An international scientific team on Wednesday announced a milestone in astrophysics - the first-ever photo of a black hole - using a global network of telescopes to gain insight into celestial objects with gravitational fields so strong no matter or light can escape.
IT VERIFIES EINSTEIN'S THEORY
The black hole is 500 million trillion km away and was photographed by a network of eight telescopes across the world.
It measures 40 billion km across - three million times the size of the Earth - and has been described by scientists as "a monster".
The team’s observations of the black hole at the center of Messier 87, a massive galaxy in the nearby Virgo galaxy cluster, lend strong support to the theory of general relativity put forward in 1915 by physicist Albert Einstein to explain the laws of gravity and their relation to other natural forces.

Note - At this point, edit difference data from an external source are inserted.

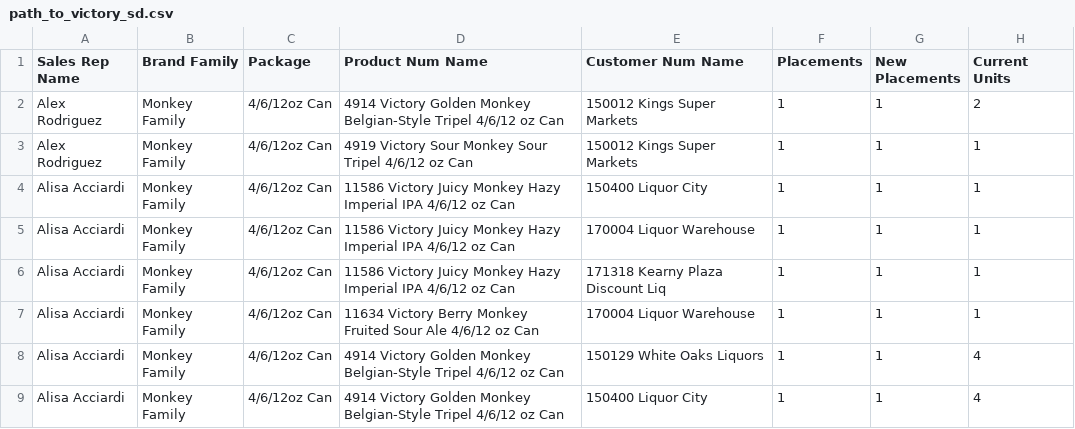
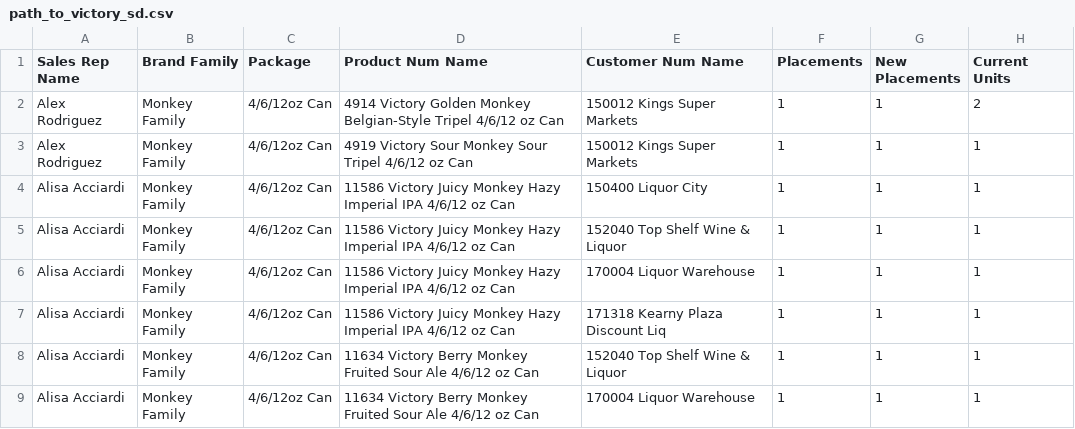
Before and after one commit to gavinsharkey5/Kohler-Dist-Master-Dashboard, a CSV file: incentive-tracking/data/path_to_victory_sd.csv, drawn as a sheet; only a part is shown; the shorter side is filled out with more unchanged rows; the diff covers the shown part only.

```diff
--- a/incentive-tracking/data/path_to_victory_sd.csv
+++ b/incentive-tracking/data/path_to_victory_sd.csv
@@ -4,4 +4,6 @@ Alex Rodriguez,Monkey Family,4/6/12oz Can,4919 Victory Sour Monkey Sour Tripel 4
 Alisa Acciardi,Monkey Family,4/6/12oz Can,11586 Victory Juicy Monkey Hazy Imperial IPA 4/6/12 oz Can,150400 Liquor City,1,1,1
+Alisa Acciardi,Monkey Family,4/6/12oz Can,11586 Victory Juicy Monkey Hazy Imperial IPA 4/6/12 oz Can,152040 Top Shelf Wine & Liquor,1,1,1
 Alisa Acciardi,Monkey Family,4/6/12oz Can,11586 Victory Juicy Monkey Hazy Imperial IPA 4/6/12 oz Can,170004 Liquor Warehouse,1,1,1
 Alisa Acciardi,Monkey Family,4/6/12oz Can,11586 Victory Juicy Monkey Hazy Imperial IPA 4/6/12 oz Can,171318 Kearny Plaza Discount Liq,1,1,1
+Alisa Acciardi,Monkey Family,4/6/12oz Can,11634 Victory Berry Monkey Fruited Sour Ale 4/6/12 oz Can,152040 Top Shelf Wine & Liquor,1,1,1
 Alisa Acciardi,Monkey Family,4/6/12oz Can,11634 Victory Berry Monkey Fruited Sour Ale 4/6/12 oz Can,170004 Liquor Warehouse,1,1,1
```
Also changed, not shown: 3 added rows and 13 edited cells elsewhere in this file, incentive-tracking/data/fall_seasonal_sd.csv, incentive-tracking/data/yuengling_retention_fall_draft_on.csv, 7 other files.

"What we see is larger than the size of our entire Solar System," Prof. Heino Falcke said. "It has a mass 6.5 billion times that of the Sun. And it is one of the heaviest black holes that we think exists. It is an absolute monster, the heavyweight champion of black holes in the Universe."